Before-and-after change data:
%%

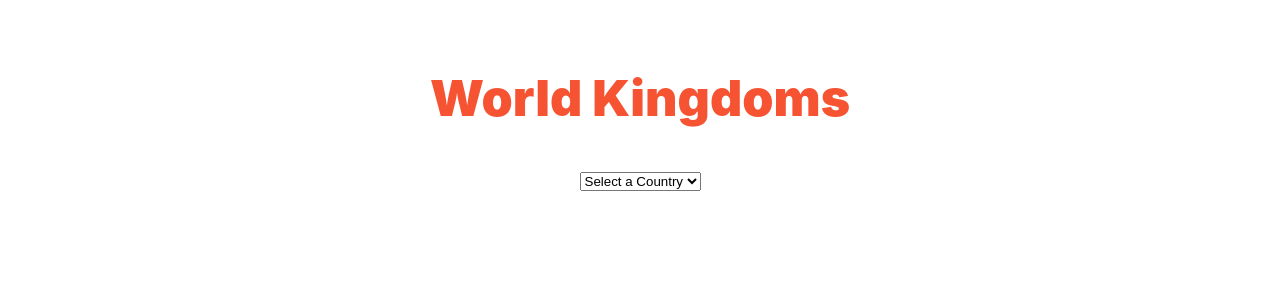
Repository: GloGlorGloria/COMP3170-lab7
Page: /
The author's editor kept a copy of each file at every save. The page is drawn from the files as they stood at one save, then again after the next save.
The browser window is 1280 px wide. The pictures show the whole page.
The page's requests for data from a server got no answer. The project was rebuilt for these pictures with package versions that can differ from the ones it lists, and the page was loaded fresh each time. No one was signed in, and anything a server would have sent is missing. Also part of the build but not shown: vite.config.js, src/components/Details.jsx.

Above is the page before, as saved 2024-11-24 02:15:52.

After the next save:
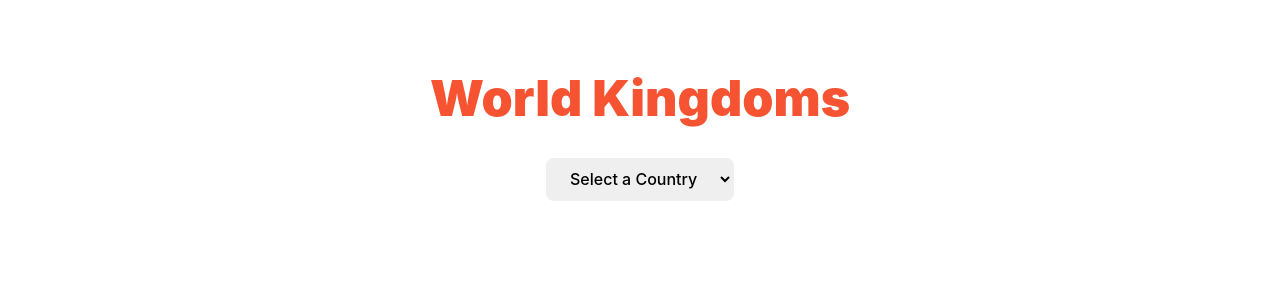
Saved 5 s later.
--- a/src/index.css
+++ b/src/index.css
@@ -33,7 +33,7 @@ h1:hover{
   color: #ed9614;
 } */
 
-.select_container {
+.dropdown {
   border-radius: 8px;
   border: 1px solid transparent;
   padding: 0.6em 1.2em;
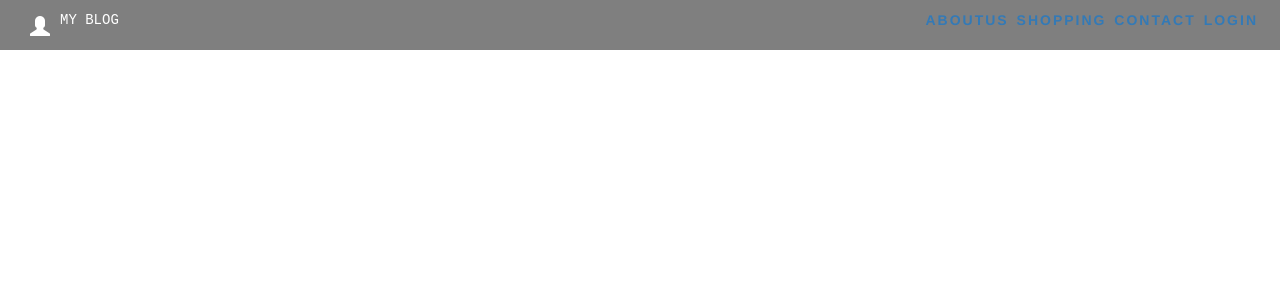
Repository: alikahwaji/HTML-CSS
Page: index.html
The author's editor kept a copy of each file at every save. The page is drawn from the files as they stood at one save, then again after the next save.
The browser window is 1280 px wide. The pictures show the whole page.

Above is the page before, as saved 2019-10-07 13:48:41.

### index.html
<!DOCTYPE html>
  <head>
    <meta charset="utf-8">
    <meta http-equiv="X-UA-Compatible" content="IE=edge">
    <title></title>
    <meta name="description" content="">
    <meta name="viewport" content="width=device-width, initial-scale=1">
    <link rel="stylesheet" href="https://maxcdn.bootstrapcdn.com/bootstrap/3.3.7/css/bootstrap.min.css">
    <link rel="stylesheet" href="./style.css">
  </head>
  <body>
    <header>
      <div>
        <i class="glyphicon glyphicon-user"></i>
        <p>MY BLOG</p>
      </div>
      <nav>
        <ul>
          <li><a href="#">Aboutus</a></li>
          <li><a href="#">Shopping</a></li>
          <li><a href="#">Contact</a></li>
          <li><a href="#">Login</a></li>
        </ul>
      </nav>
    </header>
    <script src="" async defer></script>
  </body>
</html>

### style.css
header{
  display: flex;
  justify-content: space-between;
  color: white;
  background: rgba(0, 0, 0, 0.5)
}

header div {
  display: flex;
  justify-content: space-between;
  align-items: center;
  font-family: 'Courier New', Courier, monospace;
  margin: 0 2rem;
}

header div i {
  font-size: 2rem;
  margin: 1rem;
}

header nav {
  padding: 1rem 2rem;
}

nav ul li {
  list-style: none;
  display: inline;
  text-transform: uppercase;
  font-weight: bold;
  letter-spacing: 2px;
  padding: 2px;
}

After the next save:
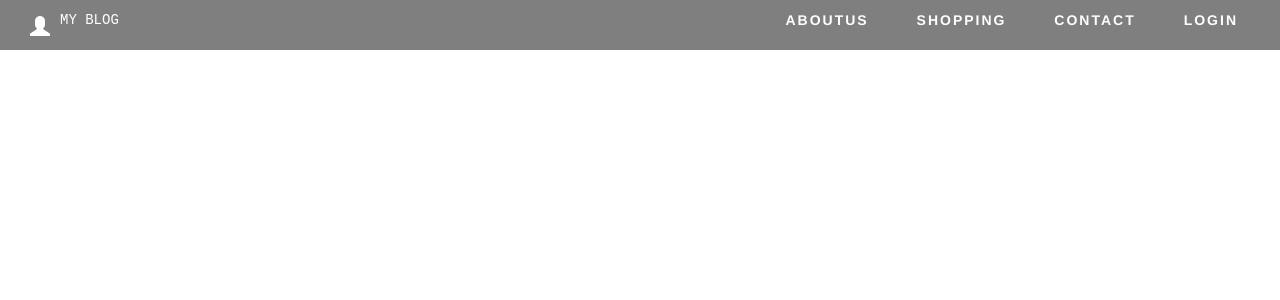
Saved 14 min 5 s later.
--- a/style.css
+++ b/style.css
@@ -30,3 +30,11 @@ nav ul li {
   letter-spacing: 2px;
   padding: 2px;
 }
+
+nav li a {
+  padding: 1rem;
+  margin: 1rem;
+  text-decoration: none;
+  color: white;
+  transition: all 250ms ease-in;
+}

%%

Problem to solve –
Every line that contains "href" should be copied out of the data.

Solved problem –
    <link rel="stylesheet" href="https://maxcdn.bootstrapcdn.com/bootstrap/3.3.7/css/bootstrap.min.css">
    <link rel="stylesheet" href="./style.css">
          <li><a href="#">Aboutus</a></li>
          <li><a href="#">Shopping</a></li>
          <li><a href="#">Contact</a></li>
          <li><a href="#">Login</a></li>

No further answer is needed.